Data to use -
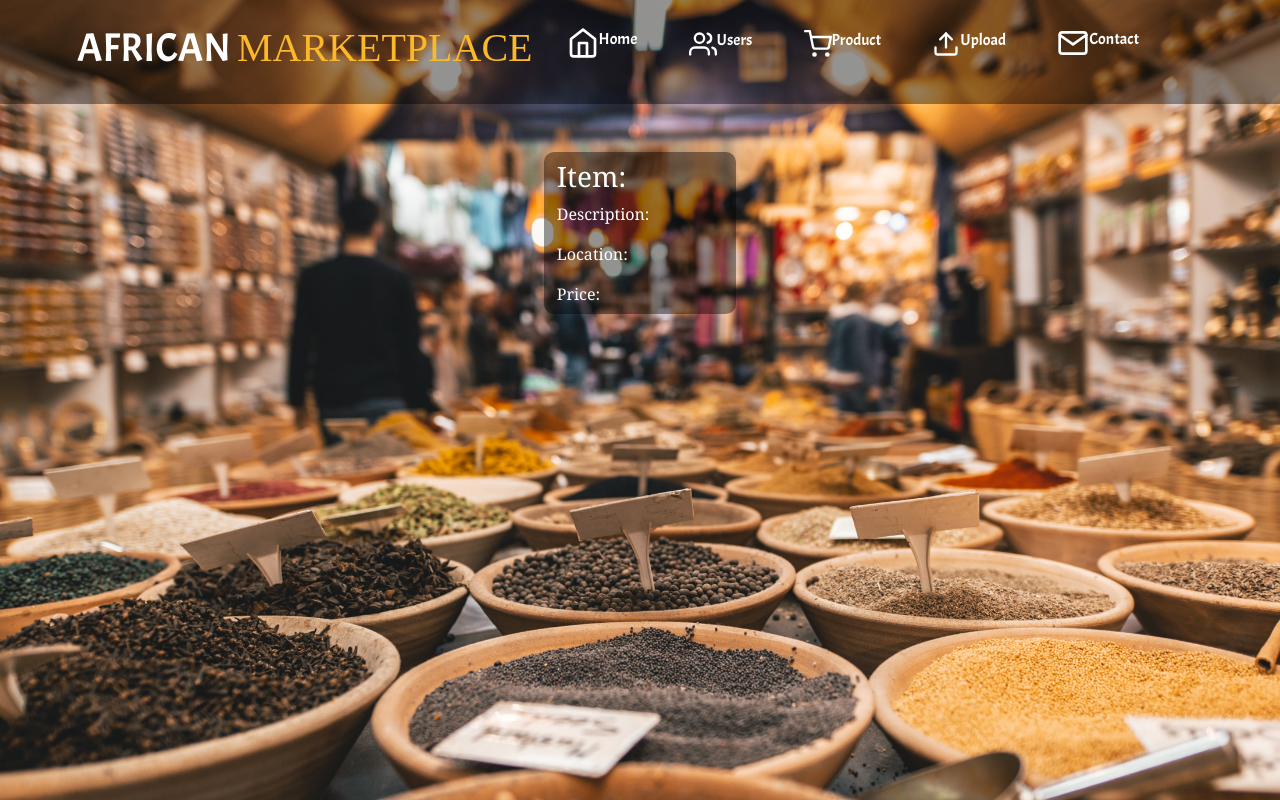
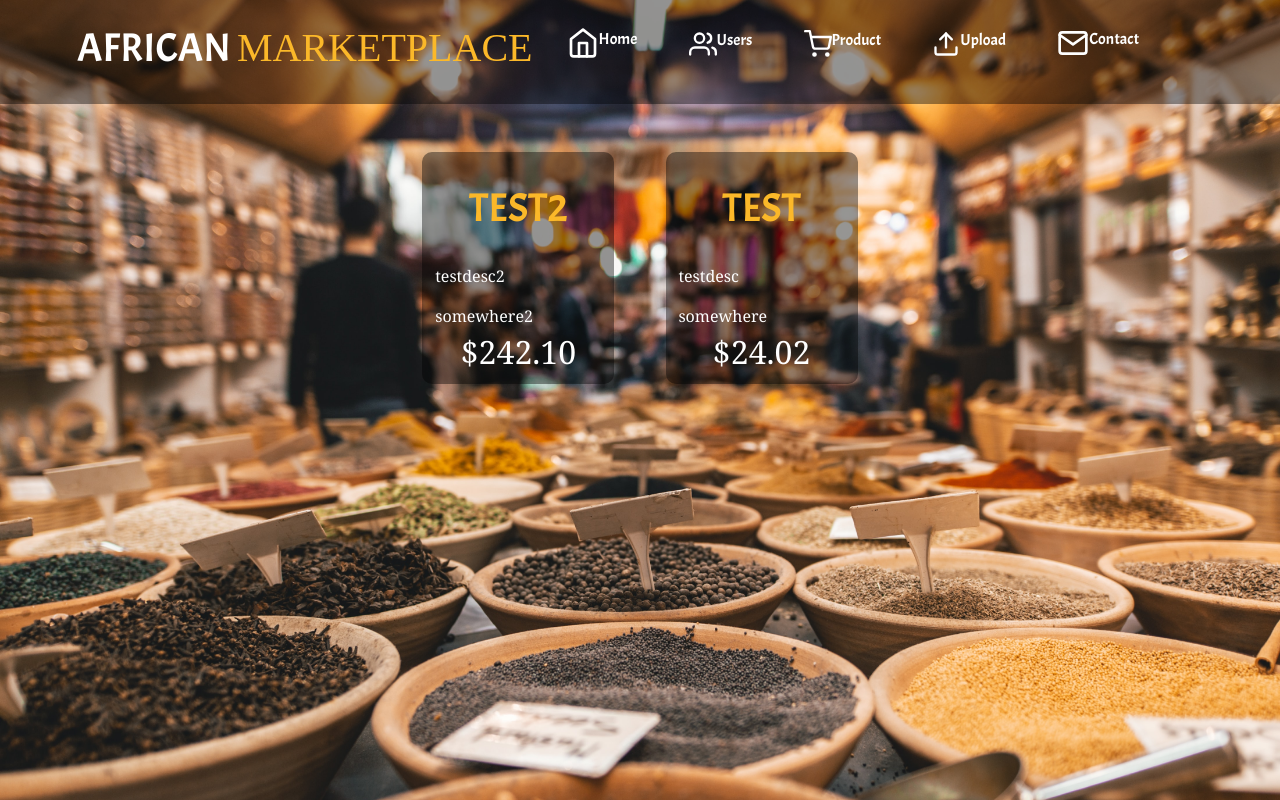
Before and after one commit to Build-Week-Market-place/Front-end, a React (Create React App) app: page /items in a window 1280 px wide. Built offline with nearby package versions, Linux system fonts and the light colour scheme.

Commit message:
added item and user cards render, added click functionality to users, added API call scaffolding

```diff
--- a/src/Unit2Components/page/cssPage/items.css
+++ b/src/Unit2Components/page/cssPage/items.css
@@ -13,10 +13,31 @@
     border-radius:10px;
     width:15vw;
     margin:2vh 2vw;
-    text-align: left;
+    text-align: center;
     padding:1vh 1vw
 
 }
+
+.itemCard h1{
+    color:#fbb829;
+}
+
+
+.itemCard p{
+    text-align:left;
+}
+
+.locationSpan{
+    display:block;
+    text-align:left;
+
+}
+
+.priceSpan{
+    font-size:2rem;
+}
+
+
 @media(max-width:888px){
     .itemCard{
         width:26vw;
--- a/src/Unit2Components/page/cssPage/users.css
+++ b/src/Unit2Components/page/cssPage/users.css
@@ -14,3 +14,12 @@
     border-radius: 15px;
     margin-top:3vh;
 }
+
+.detailsDiv{
+        text-align:center;
+
+}
+
+.selectedUserNameDiv{
+    color:#fbb829;
+}
--- a/src/Unit2Components/page/items.js
+++ b/src/Unit2Components/page/items.js
@@ -1,9 +1,21 @@
-import React from 'react'
+import React, {useEffect, useState} from 'react'
 import 'bootstrap/dist/css/bootstrap.min.css'
 import './cssPage/items.css'
 import Header from './Header'
+import { axiosWithAuth } from '../../Unit3Components/axiosWithAuth'
 
 function  Items(){
+    const testItems=[{name:"test2", price:"$242.10", description:"testdesc2", location:"somewhere2"},
+    {name:"test", price:"$24.02", description:"testdesc", location:"somewhere"}]
+    const [items, setItems]= useState(testItems)
+
+
+    useEffect(()=>{
+        //API call goes here
+    })
+
+
+
         return(
 
             <div className='itemBody'>
@@ -13,11 +25,18 @@ function  Items(){
                 <Header />
                 </div>
                     <div className='itemList'>
-                        <div className='itemCard bar'>
-                            <h3>Item: </h3>
-                            <p>Description: </p>
-                            <p>Location:</p>
-                            <span>Price: </span>
+
+
+                           {items.map(item=>{
+                               return <div className='itemCard bar' key={item.price}>
+                                   <h1>{item.name}</h1>
+                                   <p>{item.description}</p>
+                                   <span className='locationSpan'>{item.location}</span>
+                                   <span className='priceSpan'>{item.price}</span>
+
+                                </div>
+
+                            })}
                         </div>
 
                     </div>
@@ -25,7 +44,7 @@ function  Items(){
 
 
 
-            </div>
+
 
 
             )
--- a/src/Unit2Components/page/users.js
+++ b/src/Unit2Components/page/users.js
@@ -1,8 +1,21 @@
-import React from 'react'
+import React, {useEffect,useState} from 'react'
 import './cssPage/users.css'
 import Header from './Header'
 
 function Users () {
+    const testUsers=[{name:"Billy",email:"billy@bill.com", id:5, location:"place", password:"353532523523#%#@%@#%", username:'TOM'},
+    {name:"Lilly",email:"Lilly@bill.com", id:7, location:"home", password:"353532523523#%#@%@#%", username:'Lill'}]
+    const [usersArray, setUsersArray]= useState(testUsers)
+    const [selectedUser,setSelectedUser]=useState(null)
+
+    useEffect(()=>{
+        //API call goes here
+    })
+
+    const openDetails=(id)=>{
+        if (selectedUser===id){setSelectedUser(null)}
+        else {setSelectedUser(id)}
+    }
 
         return(
             <div className='homeBody userBckg'>
@@ -18,7 +31,22 @@ function Users () {
                     </p>
                     <div className='users-container'>
                         <section className='user-list'>
+                        {usersArray.map(item=>{
+                               return <div onClick={()=>openDetails(item.id)}>
+                                   <h3 className={selectedUser===item.id ? "selectedUserNameDiv" : "userNameDiv"}>{item.username}</h3>
+                                {selectedUser===item.id &&
+                                <div className="detailsDiv">
+                                <p>Name: {item.name}</p>
+                                <p>Email: {item.email}</p>
+                                <p>Location: {item.location}</p>
 
+
+                                </div>}
+
+
+                                </div>
+
+                            })}
 
 
                         </section>
--- /dev/null
+++ b/src/Unit3Components/axiosWithAuth.js
@@ -0,0 +1,12 @@
+import axios from "axios"
+
+export const axiosWithAuth=()=>{
+    const token=localStorage.getItem('token')
+
+    return axios.create({
+        baseURL: "http://localhost:5000/api",
+        headers: {
+            authorization: token
+        }
+    })
+}
```
Also changed, not shown: 1 other file (tests, documents, lock files or other folders).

Required action -
The entries are to be written out again exactly, without their pictures.

Task result -
Before and after one commit to Build-Week-Market-place/Front-end, a React (Create React App) app: page /items in a window 1280 px wide. Built offline with nearby package versions, Linux system fonts and the light colour scheme.

Commit message:
added item and user cards render, added click functionality to users, added API call scaffolding

```diff
--- a/src/Unit2Components/page/cssPage/items.css
+++ b/src/Unit2Components/page/cssPage/items.css
@@ -13,10 +13,31 @@
     border-radius:10px;
     width:15vw;
     margin:2vh 2vw;
-    text-align: left;
+    text-align: center;
     padding:1vh 1vw
 
 }
+
+.itemCard h1{
+    color:#fbb829;
+}
+
+
+.itemCard p{
+    text-align:left;
+}
+
+.locationSpan{
+    display:block;
+    text-align:left;
+
+}
+
+.priceSpan{
+    font-size:2rem;
+}
+
+
 @media(max-width:888px){
     .itemCard{
         width:26vw;
--- a/src/Unit2Components/page/cssPage/users.css
+++ b/src/Unit2Components/page/cssPage/users.css
@@ -14,3 +14,12 @@
     border-radius: 15px;
     margin-top:3vh;
 }
+
+.detailsDiv{
+        text-align:center;
+
+}
+
+.selectedUserNameDiv{
+    color:#fbb829;
+}
--- a/src/Unit2Components/page/items.js
+++ b/src/Unit2Components/page/items.js
@@ -1,9 +1,21 @@
-import React from 'react'
+import React, {useEffect, useState} from 'react'
 import 'bootstrap/dist/css/bootstrap.min.css'
 import './cssPage/items.css'
 import Header from './Header'
+import { axiosWithAuth } from '../../Unit3Components/axiosWithAuth'
 
 function  Items(){
+    const testItems=[{name:"test2", price:"$242.10", description:"testdesc2", location:"somewhere2"},
+    {name:"test", price:"$24.02", description:"testdesc", location:"somewhere"}]
+    const [items, setItems]= useState(testItems)
+
+
+    useEffect(()=>{
+        //API call goes here
+    })
+
+
+
         return(
 
             <div className='itemBody'>
@@ -13,11 +25,18 @@ function  Items(){
                 <Header />
                 </div>
                     <div className='itemList'>
-                        <div className='itemCard bar'>
-                            <h3>Item: </h3>
-                            <p>Description: </p>
-                            <p>Location:</p>
-                            <span>Price: </span>
+
+
+                           {items.map(item=>{
+                               return <div className='itemCard bar' key={item.price}>
+                                   <h1>{item.name}</h1>
+                                   <p>{item.description}</p>
+                                   <span className='locationSpan'>{item.location}</span>
+                                   <span className='priceSpan'>{item.price}</span>
+
+                                </div>
+
+                            })}
                         </div>
 
                     </div>
@@ -25,7 +44,7 @@ function  Items(){
 
 
 
-            </div>
+
 
 
             )
--- a/src/Unit2Components/page/users.js
+++ b/src/Unit2Components/page/users.js
@@ -1,8 +1,21 @@
-import React from 'react'
+import React, {useEffect,useState} from 'react'
 import './cssPage/users.css'
 import Header from './Header'
 
 function Users () {
+    const testUsers=[{name:"Billy",email:"billy@bill.com", id:5, location:"place", password:"353532523523#%#@%@#%", username:'TOM'},
+    {name:"Lilly",email:"Lilly@bill.com", id:7, location:"home", password:"353532523523#%#@%@#%", username:'Lill'}]
+    const [usersArray, setUsersArray]= useState(testUsers)
+    const [selectedUser,setSelectedUser]=useState(null)
+
+    useEffect(()=>{
+        //API call goes here
+    })
+
+    const openDetails=(id)=>{
+        if (selectedUser===id){setSelectedUser(null)}
+        else {setSelectedUser(id)}
+    }
 
         return(
             <div className='homeBody userBckg'>
@@ -18,7 +31,22 @@ function Users () {
                     </p>
                     <div className='users-container'>
                         <section className='user-list'>
+                        {usersArray.map(item=>{
+                               return <div onClick={()=>openDetails(item.id)}>
+                                   <h3 className={selectedUser===item.id ? "selectedUserNameDiv" : "userNameDiv"}>{item.username}</h3>
+                                {selectedUser===item.id &&
+                                <div className="detailsDiv">
+                                <p>Name: {item.name}</p>
+                                <p>Email: {item.email}</p>
+                                <p>Location: {item.location}</p>
 
+
+                                </div>}
+
+
+                                </div>
+
+                            })}
 
 
                         </section>
--- /dev/null
+++ b/src/Unit3Components/axiosWithAuth.js
@@ -0,0 +1,12 @@
+import axios from "axios"
+
+export const axiosWithAuth=()=>{
+    const token=localStorage.getItem('token')
+
+    return axios.create({
+        baseURL: "http://localhost:5000/api",
+        headers: {
+            authorization: token
+        }
+    })
+}
```
Also changed, not shown: 1 other file (tests, documents, lock files or other folders).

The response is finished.